-- INPUT FOR THIS TASK --
——
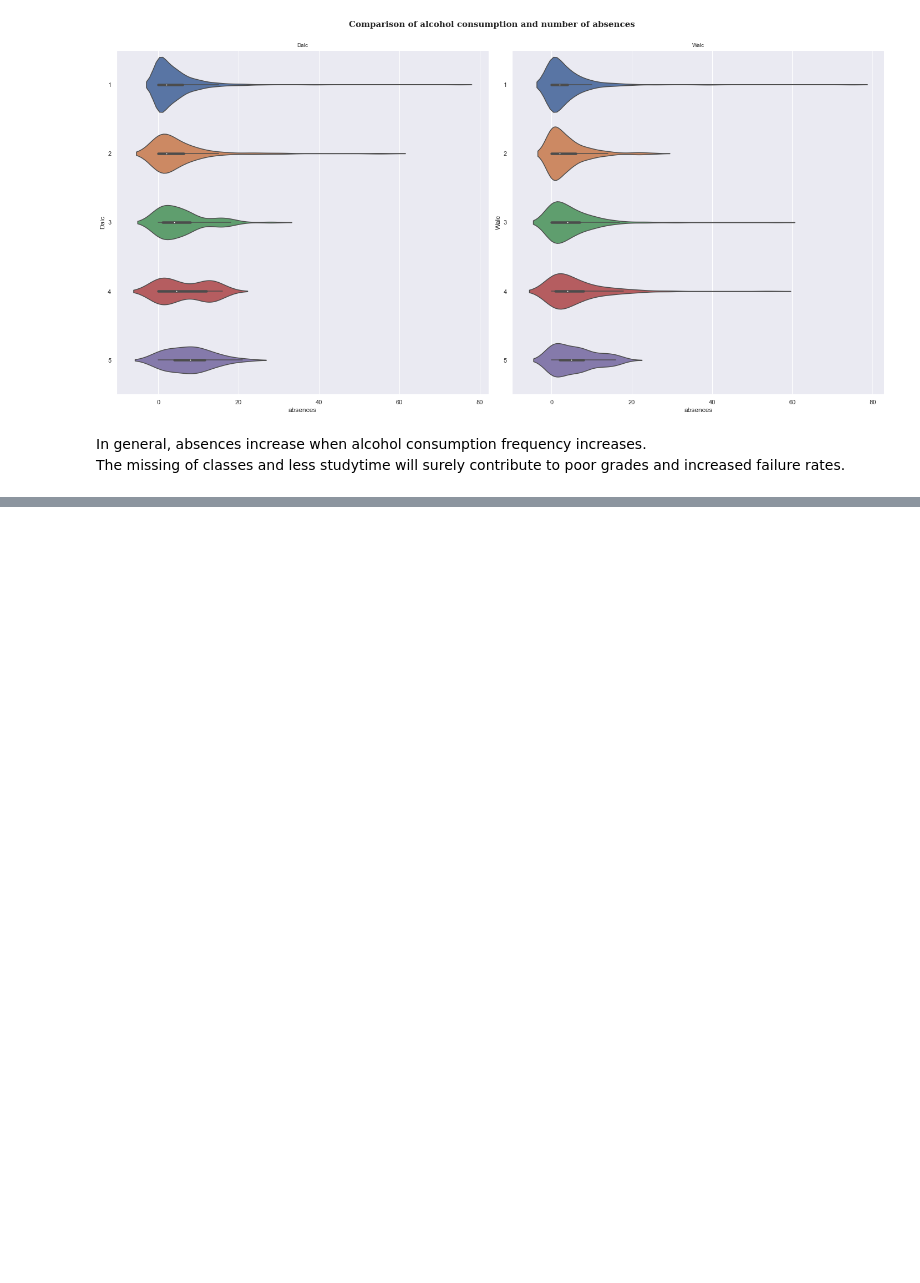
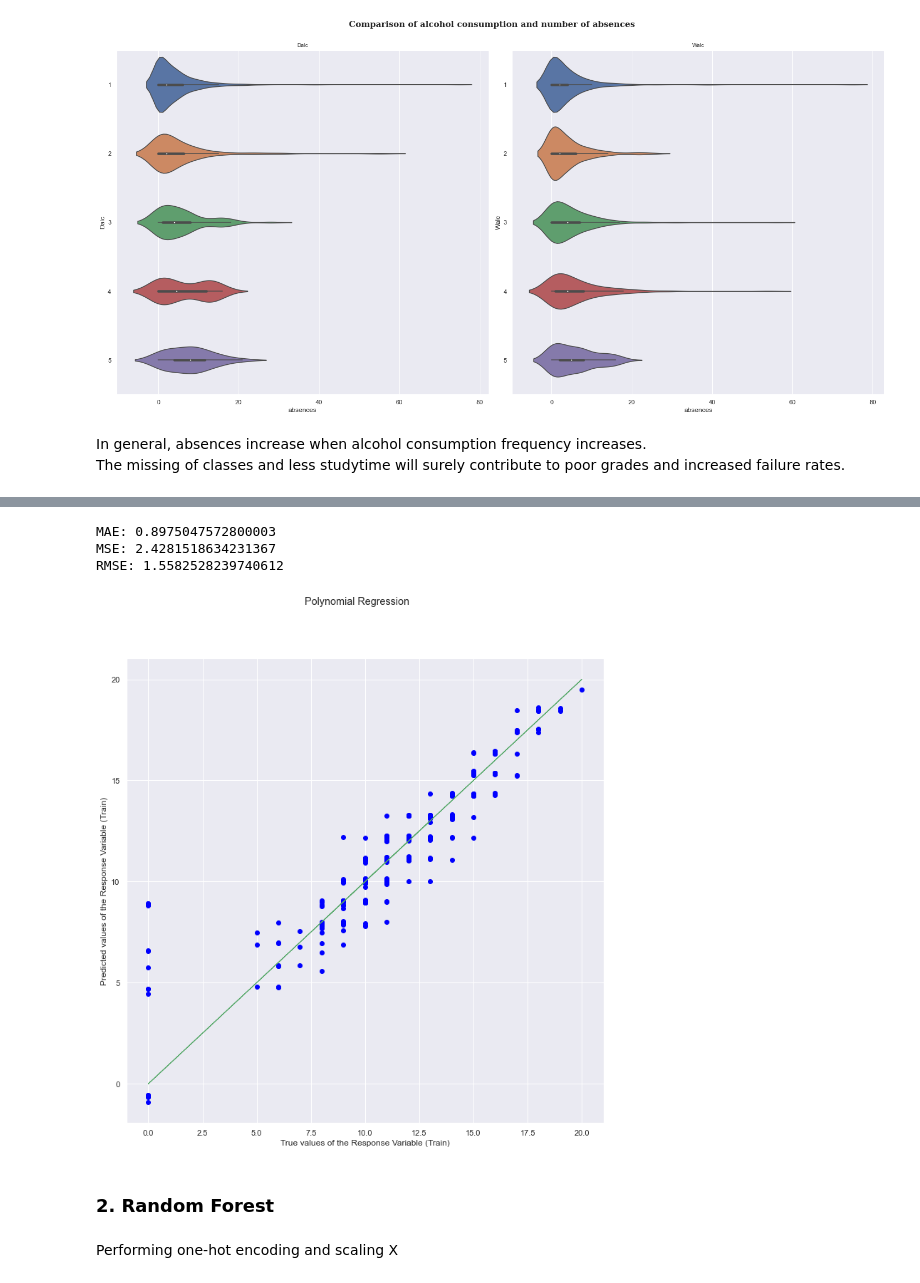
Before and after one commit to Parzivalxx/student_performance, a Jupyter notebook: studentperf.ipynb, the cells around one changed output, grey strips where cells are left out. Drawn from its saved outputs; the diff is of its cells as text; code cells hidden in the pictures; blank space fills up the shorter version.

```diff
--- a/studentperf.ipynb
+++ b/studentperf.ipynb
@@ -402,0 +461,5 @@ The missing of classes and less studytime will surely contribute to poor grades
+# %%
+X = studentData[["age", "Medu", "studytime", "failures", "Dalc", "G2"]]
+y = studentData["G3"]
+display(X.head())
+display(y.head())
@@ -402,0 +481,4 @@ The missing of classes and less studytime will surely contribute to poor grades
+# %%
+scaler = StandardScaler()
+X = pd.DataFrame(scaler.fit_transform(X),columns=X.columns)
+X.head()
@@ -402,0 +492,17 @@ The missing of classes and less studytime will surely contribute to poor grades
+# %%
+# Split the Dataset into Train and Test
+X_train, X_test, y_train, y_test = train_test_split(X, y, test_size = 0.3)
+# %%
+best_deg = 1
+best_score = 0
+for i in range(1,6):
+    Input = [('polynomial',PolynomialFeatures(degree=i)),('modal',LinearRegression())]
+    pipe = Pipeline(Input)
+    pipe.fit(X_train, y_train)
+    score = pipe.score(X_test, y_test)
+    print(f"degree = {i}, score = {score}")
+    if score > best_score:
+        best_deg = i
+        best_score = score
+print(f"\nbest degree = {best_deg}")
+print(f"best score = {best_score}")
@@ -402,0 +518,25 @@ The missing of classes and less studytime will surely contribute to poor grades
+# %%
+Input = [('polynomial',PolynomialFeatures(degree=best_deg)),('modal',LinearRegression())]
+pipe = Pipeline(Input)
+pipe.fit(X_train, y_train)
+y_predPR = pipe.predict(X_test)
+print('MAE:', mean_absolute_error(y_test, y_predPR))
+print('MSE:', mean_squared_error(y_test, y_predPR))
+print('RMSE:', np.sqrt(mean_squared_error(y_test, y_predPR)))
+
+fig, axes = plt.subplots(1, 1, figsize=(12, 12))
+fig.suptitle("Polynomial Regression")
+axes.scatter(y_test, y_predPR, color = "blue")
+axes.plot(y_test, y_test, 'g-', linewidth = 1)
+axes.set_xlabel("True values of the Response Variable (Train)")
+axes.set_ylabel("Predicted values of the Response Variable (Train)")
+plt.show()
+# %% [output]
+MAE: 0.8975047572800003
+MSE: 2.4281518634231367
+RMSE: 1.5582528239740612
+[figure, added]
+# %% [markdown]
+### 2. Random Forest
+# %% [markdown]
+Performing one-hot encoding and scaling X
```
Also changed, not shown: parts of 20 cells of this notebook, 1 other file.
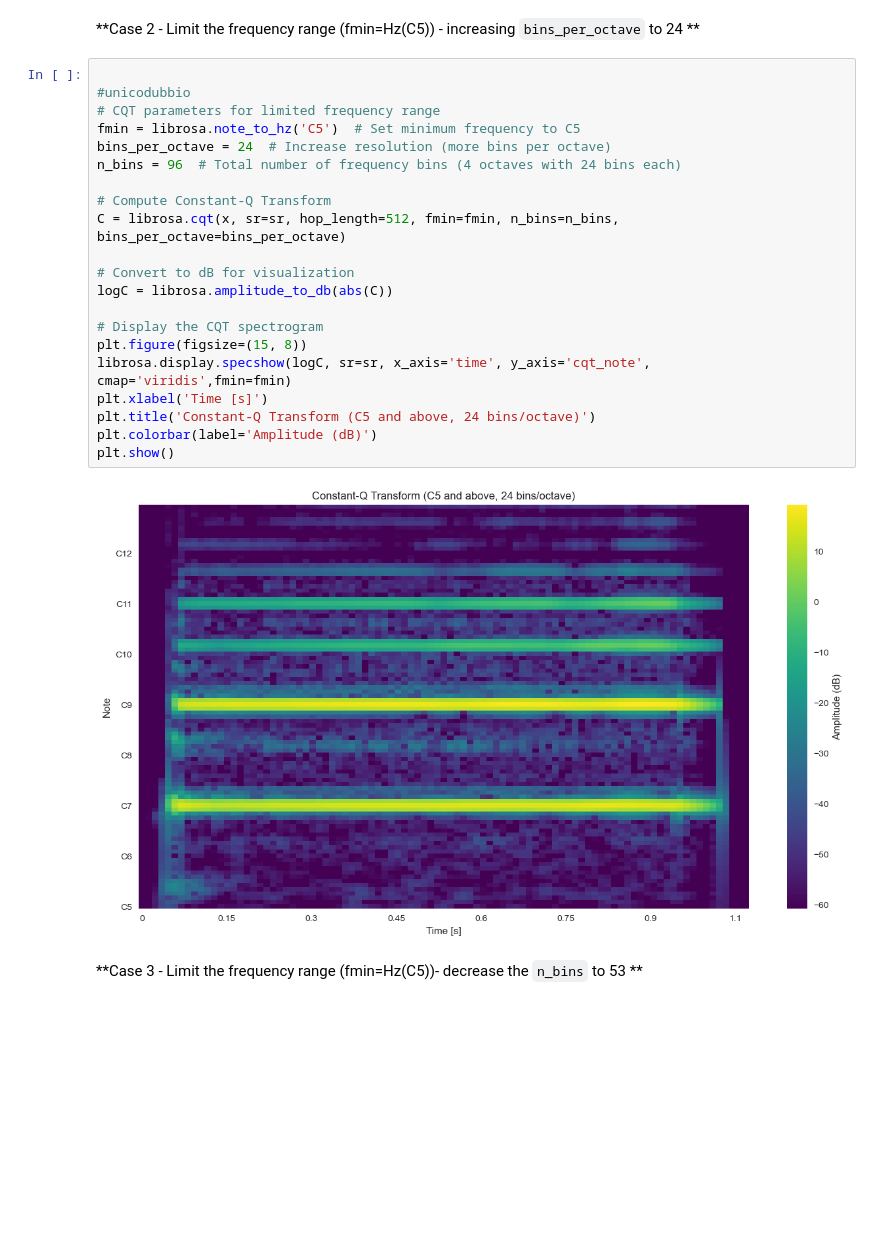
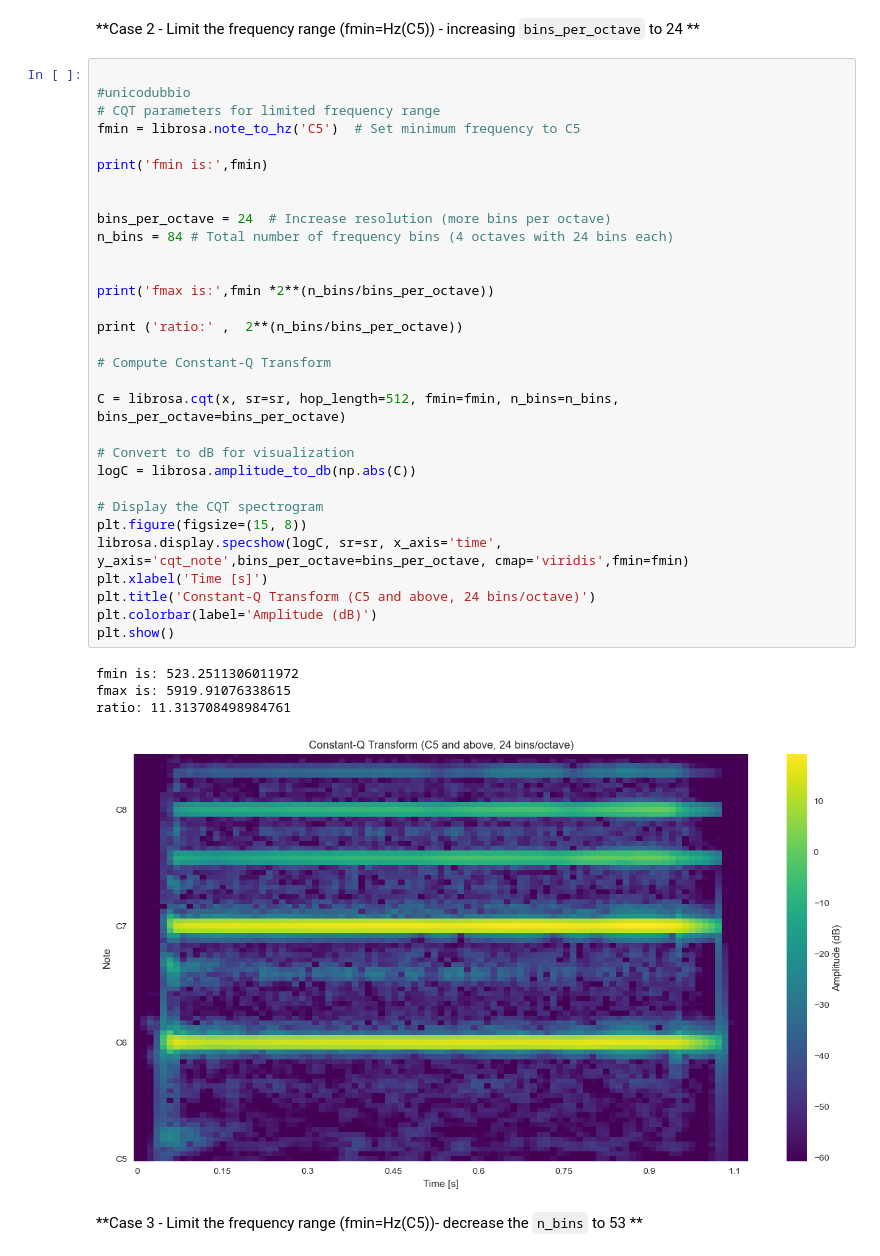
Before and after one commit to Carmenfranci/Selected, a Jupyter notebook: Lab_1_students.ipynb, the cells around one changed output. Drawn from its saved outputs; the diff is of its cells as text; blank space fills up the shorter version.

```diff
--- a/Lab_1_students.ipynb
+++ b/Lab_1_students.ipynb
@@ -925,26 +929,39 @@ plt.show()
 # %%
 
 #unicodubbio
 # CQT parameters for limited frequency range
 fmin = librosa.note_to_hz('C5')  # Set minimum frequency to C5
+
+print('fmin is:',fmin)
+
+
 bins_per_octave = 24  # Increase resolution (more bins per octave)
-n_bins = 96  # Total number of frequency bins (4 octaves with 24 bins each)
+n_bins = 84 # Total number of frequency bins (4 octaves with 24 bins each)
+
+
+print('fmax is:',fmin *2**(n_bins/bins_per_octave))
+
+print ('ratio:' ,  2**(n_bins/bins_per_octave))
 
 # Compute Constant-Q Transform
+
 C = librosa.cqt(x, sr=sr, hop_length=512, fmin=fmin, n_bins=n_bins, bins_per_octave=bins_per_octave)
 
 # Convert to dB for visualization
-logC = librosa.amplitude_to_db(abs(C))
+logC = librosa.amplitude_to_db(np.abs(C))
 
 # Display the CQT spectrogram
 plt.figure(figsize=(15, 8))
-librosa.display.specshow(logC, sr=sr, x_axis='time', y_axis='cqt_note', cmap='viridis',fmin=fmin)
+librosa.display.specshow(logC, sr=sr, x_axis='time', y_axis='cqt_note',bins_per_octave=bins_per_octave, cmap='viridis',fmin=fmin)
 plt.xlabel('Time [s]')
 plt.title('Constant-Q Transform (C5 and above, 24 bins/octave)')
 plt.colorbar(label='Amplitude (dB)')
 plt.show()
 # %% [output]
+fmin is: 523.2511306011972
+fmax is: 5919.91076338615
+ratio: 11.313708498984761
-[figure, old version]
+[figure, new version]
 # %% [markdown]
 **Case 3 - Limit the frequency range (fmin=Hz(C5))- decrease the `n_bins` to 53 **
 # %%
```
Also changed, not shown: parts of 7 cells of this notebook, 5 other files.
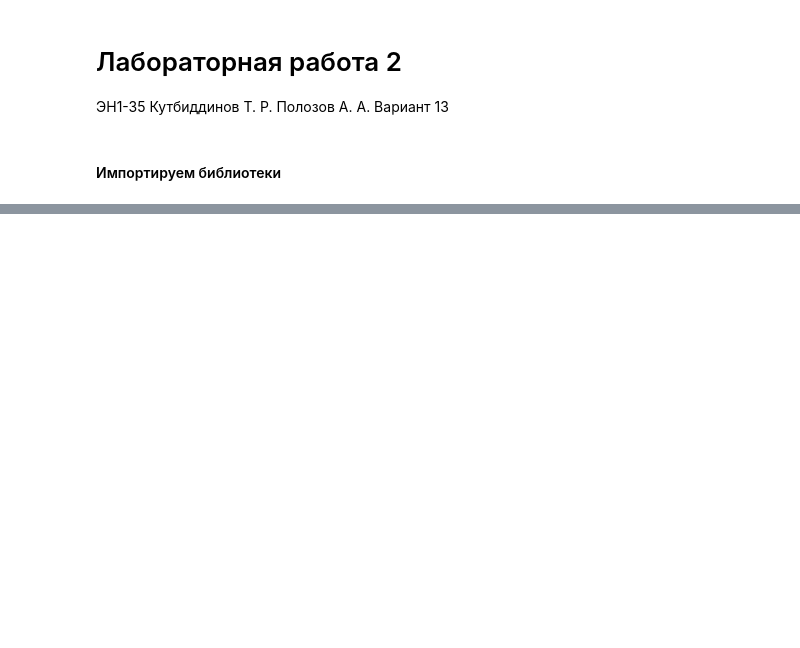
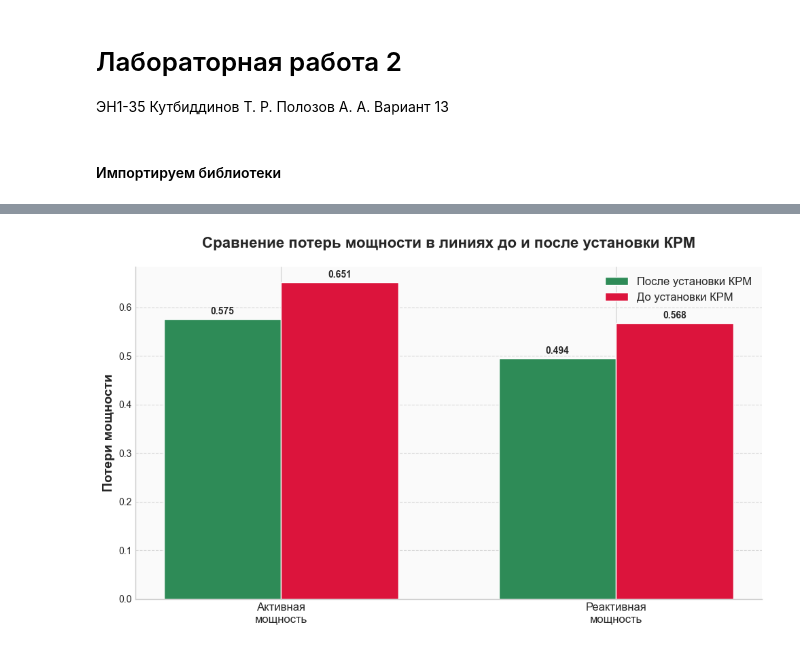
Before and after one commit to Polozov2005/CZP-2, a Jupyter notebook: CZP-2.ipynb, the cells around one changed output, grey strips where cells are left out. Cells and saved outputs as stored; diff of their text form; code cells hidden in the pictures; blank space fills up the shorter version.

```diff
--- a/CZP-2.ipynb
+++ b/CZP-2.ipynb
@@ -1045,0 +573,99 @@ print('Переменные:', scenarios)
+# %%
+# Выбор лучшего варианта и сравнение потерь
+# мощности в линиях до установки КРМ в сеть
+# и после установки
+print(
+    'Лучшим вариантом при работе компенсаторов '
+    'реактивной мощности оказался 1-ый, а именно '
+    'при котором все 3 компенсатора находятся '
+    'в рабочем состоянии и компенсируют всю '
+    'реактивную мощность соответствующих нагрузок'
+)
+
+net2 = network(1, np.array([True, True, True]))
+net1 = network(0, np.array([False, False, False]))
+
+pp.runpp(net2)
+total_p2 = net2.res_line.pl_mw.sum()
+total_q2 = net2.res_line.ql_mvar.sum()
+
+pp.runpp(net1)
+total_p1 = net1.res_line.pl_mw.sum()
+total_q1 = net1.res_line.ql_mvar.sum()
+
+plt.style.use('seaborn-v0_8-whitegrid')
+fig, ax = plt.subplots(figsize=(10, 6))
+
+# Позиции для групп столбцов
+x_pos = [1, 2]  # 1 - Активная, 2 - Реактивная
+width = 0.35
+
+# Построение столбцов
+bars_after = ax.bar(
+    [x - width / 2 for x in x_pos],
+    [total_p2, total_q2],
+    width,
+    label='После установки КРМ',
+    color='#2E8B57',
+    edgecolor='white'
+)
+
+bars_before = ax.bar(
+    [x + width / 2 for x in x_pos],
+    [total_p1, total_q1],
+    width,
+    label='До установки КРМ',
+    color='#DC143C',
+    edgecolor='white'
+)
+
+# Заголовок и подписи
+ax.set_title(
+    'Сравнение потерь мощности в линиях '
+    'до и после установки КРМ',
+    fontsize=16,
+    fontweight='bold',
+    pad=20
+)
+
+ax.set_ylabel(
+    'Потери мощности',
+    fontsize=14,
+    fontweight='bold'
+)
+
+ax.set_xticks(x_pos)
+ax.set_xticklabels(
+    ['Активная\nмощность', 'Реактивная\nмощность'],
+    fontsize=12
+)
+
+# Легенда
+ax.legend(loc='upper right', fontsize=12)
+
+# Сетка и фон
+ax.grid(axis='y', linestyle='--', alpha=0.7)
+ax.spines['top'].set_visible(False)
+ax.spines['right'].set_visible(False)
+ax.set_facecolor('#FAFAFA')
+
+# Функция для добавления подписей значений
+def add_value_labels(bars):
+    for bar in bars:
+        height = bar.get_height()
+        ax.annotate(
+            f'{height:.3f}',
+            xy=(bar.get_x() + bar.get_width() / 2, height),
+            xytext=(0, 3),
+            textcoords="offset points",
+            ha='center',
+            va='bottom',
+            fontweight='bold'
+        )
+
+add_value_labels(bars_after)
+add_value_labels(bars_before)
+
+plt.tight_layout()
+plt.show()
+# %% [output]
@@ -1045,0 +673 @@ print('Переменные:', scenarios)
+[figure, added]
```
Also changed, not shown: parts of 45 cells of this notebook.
——
-- DIRECTIONS FOR THIS TASK --
Please state how many lines of the entries above include the string "fmin", giving the number and nothing more.

-- RESPONSE --
8